COMPUTER FRAUD

Suspected online scam artist arrested at JKIA upon arrival

Suspect believed to have swindled Kenyans in a fraudulent scheme known as Amazon Web Worker.

In Summary

•Stacey Marie Parker Blake was arrested on Friday after she jetted into the country, from the U.S.

•Detectives who were on alert pounced on the 50-year-old suspect at the Jomo Kenyatta International Airport minutes after she had disembarked from her flight.

Online fraud suspect arrested.
Online fraud suspect arrested.
Image: DCI

Police officers have arrested a suspect believed to have obtained millions of shillings from Kenyans in a fraudulent scheme known as Amazon Web Worker.

Stacey Marie Parker Blake was arrested on Friday after she jetted into the country, from the U.S.

Detectives who were on alert pounced on the 50-year-old suspect at the Jomo Kenyatta International Airport minutes after she had disembarked from her flight.

In a statement via Twitter, the Directorate of Criminal Investigation said the suspect was nabbed following intensive investigations by serious crimes detectives, that linked her to the ponzi scheme that has allegedly milked the pockets of unsuspecting investors dry.

"In a well coordinated and orchestrated scheme, investors were duped into investing their money in an online app known as Amazon Web Worker, on the premise that they would earn huge profits of upto 38 per cent for a deposit lasting only 7 days," the DCI revealed.

According to the Directorate, many Kenyans were swayed by the many advertisements wooing them to the mouthwatering scheme, that promised to double one’s deposits in a month.

"In one such advertisement, investors who deposited Sh100,000 were promised Sh351,000 after 30 days!

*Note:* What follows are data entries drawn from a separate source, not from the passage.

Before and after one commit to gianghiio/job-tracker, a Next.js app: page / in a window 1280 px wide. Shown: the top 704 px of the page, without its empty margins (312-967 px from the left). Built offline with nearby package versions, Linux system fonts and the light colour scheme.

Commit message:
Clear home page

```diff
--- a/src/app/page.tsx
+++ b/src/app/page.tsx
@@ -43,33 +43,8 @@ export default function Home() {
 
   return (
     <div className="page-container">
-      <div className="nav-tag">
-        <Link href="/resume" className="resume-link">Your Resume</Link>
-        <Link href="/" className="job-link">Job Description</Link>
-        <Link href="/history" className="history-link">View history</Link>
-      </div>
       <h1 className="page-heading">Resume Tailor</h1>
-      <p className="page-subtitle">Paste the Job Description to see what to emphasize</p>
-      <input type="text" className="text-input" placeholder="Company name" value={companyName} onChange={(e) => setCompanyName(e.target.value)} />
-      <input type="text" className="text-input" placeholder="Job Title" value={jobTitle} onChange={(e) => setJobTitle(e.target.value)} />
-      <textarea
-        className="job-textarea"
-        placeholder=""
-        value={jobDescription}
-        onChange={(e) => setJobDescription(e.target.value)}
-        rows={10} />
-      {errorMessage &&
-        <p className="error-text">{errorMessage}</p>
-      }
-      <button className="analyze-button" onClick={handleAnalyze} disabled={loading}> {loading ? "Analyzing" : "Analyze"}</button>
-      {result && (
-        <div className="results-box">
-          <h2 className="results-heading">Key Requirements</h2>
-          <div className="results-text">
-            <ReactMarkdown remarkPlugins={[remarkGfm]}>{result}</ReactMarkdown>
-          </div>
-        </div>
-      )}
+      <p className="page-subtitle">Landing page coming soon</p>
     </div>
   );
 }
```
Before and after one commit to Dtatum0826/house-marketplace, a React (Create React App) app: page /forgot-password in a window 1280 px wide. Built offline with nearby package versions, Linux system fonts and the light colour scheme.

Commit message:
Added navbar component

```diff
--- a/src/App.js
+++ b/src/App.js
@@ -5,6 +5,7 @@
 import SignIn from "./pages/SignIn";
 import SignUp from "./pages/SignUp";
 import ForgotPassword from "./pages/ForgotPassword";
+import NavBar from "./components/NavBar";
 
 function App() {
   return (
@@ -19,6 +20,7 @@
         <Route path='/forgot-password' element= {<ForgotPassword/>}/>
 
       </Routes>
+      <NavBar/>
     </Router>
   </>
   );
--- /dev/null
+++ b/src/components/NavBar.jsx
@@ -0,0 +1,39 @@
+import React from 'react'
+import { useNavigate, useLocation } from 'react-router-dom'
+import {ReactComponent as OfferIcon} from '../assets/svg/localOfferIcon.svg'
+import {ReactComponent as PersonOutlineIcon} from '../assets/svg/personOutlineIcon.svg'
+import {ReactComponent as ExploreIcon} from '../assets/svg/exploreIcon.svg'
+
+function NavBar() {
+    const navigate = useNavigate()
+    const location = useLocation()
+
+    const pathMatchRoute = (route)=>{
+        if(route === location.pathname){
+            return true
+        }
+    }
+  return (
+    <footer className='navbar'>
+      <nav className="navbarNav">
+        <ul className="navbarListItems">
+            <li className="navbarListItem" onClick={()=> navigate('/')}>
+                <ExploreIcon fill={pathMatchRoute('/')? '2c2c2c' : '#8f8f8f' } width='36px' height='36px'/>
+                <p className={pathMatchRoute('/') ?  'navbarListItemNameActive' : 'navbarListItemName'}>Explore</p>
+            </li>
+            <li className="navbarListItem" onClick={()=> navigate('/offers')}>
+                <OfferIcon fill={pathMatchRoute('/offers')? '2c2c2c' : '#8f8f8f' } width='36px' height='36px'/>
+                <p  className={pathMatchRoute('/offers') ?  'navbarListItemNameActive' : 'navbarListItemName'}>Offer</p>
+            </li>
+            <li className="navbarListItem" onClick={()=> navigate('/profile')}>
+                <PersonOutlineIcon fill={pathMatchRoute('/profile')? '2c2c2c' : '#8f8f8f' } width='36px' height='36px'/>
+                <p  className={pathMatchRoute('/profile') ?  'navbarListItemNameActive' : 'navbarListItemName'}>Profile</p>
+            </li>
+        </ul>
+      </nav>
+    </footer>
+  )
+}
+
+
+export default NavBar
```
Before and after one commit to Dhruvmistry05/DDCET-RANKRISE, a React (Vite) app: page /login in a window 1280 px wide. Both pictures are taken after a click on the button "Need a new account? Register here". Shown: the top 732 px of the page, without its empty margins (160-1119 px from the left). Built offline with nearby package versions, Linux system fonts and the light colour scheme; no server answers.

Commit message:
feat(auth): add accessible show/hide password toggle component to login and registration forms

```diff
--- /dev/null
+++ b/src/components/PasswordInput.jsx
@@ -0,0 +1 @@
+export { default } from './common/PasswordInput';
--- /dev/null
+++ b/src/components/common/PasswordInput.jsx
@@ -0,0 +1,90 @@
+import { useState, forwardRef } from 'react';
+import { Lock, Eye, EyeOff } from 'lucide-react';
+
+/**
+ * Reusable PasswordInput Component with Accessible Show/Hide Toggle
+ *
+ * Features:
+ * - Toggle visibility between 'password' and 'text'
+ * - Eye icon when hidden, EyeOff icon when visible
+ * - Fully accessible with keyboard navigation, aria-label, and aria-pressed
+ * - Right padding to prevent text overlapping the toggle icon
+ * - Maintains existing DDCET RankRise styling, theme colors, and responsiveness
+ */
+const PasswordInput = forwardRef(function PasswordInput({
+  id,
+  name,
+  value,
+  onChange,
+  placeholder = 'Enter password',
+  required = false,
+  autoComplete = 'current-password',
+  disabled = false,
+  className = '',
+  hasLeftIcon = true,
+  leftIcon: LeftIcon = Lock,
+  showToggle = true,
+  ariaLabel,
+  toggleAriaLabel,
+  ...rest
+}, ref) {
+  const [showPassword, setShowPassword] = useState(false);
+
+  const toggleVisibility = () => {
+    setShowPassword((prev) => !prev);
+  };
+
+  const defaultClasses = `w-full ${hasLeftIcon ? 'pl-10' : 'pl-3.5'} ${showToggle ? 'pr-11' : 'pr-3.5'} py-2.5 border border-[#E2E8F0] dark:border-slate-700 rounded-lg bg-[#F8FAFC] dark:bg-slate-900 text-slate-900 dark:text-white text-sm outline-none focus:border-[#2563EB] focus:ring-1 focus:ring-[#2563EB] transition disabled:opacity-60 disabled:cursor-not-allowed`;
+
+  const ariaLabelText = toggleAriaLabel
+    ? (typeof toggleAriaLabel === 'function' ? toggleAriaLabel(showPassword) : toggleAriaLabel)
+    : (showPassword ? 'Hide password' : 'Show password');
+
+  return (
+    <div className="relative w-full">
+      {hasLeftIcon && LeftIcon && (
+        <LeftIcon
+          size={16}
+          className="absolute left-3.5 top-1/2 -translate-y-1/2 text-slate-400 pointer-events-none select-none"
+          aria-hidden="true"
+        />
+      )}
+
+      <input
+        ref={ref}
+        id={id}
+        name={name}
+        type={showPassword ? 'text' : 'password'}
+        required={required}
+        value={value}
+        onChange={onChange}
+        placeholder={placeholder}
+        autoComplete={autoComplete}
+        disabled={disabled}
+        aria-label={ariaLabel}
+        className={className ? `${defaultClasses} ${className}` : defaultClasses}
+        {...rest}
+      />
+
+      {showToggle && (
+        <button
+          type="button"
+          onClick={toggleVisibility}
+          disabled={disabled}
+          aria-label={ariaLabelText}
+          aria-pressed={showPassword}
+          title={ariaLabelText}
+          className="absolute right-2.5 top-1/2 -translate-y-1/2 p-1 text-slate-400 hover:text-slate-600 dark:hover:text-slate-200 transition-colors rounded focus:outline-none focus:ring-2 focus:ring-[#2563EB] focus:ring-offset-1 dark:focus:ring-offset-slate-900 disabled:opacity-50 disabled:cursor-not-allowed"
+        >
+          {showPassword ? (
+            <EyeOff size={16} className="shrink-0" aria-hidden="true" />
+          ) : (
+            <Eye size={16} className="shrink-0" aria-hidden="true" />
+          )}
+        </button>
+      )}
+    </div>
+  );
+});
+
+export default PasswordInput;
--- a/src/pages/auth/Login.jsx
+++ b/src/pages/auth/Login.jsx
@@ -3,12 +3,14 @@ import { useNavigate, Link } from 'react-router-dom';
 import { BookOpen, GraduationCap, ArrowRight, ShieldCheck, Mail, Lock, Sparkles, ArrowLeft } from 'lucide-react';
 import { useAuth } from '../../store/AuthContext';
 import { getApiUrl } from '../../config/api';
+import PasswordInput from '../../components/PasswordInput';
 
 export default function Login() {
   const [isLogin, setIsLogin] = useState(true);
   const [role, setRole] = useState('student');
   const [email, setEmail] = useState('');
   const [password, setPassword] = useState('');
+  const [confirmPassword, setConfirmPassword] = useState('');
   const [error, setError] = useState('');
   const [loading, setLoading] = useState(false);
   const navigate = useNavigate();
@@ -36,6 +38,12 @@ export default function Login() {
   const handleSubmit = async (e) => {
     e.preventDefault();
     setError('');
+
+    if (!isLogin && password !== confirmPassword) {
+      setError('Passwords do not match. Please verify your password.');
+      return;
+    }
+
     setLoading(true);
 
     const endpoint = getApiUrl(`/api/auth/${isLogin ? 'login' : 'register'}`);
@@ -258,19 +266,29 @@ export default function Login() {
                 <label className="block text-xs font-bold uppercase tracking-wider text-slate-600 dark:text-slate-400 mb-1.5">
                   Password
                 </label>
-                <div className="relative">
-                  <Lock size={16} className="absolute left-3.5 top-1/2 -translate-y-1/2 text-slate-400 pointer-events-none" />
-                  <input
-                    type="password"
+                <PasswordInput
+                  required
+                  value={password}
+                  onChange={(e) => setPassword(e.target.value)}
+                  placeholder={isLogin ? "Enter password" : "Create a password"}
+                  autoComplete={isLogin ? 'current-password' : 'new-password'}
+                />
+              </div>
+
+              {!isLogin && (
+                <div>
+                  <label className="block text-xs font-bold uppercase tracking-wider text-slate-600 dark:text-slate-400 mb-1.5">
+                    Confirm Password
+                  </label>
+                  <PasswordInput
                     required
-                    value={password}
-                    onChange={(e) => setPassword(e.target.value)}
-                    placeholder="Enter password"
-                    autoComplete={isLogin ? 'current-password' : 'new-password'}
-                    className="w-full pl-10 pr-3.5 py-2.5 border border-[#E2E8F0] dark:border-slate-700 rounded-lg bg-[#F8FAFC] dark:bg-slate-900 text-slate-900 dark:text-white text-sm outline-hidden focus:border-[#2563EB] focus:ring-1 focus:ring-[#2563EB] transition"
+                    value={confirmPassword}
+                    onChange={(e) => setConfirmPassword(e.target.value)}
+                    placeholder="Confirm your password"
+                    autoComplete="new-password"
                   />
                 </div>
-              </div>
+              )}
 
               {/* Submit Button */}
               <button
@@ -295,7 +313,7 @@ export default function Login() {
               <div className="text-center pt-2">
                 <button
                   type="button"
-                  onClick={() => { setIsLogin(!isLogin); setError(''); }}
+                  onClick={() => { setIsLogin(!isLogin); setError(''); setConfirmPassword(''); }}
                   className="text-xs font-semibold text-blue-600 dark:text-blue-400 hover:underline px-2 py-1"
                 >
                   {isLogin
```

All one needed for his/her application to be successful was to register their personal details such as full names, M-Pesa account details and mobile phone numbers in the online app," the DCI said.

Unsuspecting Kenyans downloaded the app in their hundreds, registered and made their deposits.

Some going to the extend of referring their spouses, children and close friends to the scheme, in a bid to make a fortune overnight.

"It is not until when the app was deleted from the internet without prior notice, that the investors discovered they had been duped. They were shocked to learn that the app was not in any way linked to Amazon, a multinational technology company based in the United States," the DCI said.

"The app went down with deposits worth hundreds of millions of shillings from gullible investors, who had hoped to hit the jackpot, once their deposits earned profits."

The DCI sleuths managed to link the suspect to the syndicate after investigations revealed that she had pay-bill accounts in her name, that had a balance of Sh50 Million, believed to be deposits made by the unsuspecting victims.

This comes a time when online fraud activities have raised concern among Kenyans and organizations.

Last August, the Central Bank of Kenya warned that global online networking companies, pyramid schemes and forex traders would take advantage of Covid-19 economic difficulties to exploit Kenyans. Seems the warning was lost on many.